Turkey’s big business group calls for end to state of emergency


A decision by the Turkish government to again extend the state of emergency in Turkey last week has been met with dismay by the country’s leading business organisation. Erol Bilecik, head of the Turkish Business and Industry Association (TÜSİAD), urged the government to take urgent steps towards normalisation.

On 17 October, the Turkish Parliament voted to maintain the current state of emergency, which was first declared following a coup attempt in July 2016. It is the fifth such extension by Parliament, where the ruling AK Party have a large majority.

The decision, which gives the government widespread powers to root out the coup plotters and put down terrorist groups, was not backed by the main opposition Republican Turkish Party (CHP) or People’s Democratic Party (HDP). The CHP, HDP and many other civic organisations across Turkey argue these emergency powers are being misused by the authorities.

A massive crackdown was launched in the wake of the failed coup, resulting in some 50,000 people being arrested and more than 110,000 dismissed from government jobs. Critics claim the Turkish authorities are taking advantage of the situation to unfairly silence opponents unconnected with the coup plot, holding on remand politicians, journalists and activists who are accused of ‘supporting terrorism’ even where little or no evidence exists.

İdil Eser, director of Amnesty International Turkey, among those arrested in government post-coup purge

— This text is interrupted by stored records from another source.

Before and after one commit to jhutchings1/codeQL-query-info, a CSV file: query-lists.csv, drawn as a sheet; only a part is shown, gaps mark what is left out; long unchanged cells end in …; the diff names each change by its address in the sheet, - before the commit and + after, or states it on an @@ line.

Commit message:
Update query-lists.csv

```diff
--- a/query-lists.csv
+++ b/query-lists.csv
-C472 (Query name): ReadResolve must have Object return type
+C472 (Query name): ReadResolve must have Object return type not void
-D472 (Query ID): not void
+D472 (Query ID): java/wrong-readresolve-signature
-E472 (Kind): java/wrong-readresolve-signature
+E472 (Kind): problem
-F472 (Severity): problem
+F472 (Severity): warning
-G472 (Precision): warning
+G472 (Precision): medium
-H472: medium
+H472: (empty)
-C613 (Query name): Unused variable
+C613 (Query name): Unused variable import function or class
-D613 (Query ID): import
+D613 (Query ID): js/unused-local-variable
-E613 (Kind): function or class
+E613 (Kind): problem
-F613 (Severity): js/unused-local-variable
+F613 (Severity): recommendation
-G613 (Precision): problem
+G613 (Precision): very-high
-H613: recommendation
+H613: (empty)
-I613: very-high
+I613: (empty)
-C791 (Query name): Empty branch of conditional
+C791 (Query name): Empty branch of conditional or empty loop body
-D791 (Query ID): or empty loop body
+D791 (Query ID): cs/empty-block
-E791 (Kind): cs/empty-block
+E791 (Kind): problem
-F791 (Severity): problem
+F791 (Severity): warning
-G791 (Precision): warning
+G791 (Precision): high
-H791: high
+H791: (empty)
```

In an interview with Turkish daily Cumhuriyet, published on Monday 23 Oct, TÜSİAD head Bilecik stated:

“We know that economic gains are not going to be lasting and sustainable without improvements in democracy. It is impossible to talk about adding value and job creation, attracting quality investments or enjoying the fruits of successful enterprise in the country, if society is lacking law, democracy and freedoms.” 

Responding to a question about the extension of the state of emergency, the TÜSİAD chairman, whose members include the country’s largest conglomerates, said, “We should take quick steps toward normalisation,” adding, “the perception [of Turkey] is different abroad than what we have here.”

Bilecik said his members were facing difficulties with their foreign trading partners due to the political situation in Turkey, which was creating new challenges and concerns in travel, commercial agreements, and risks in the supply of goods.

The business leader’s comments also touched on social issues in Turkey, such as a new law granting religious figures the right to conduct marriage services. He made a call to all political parties to avoid further polarisation of the public.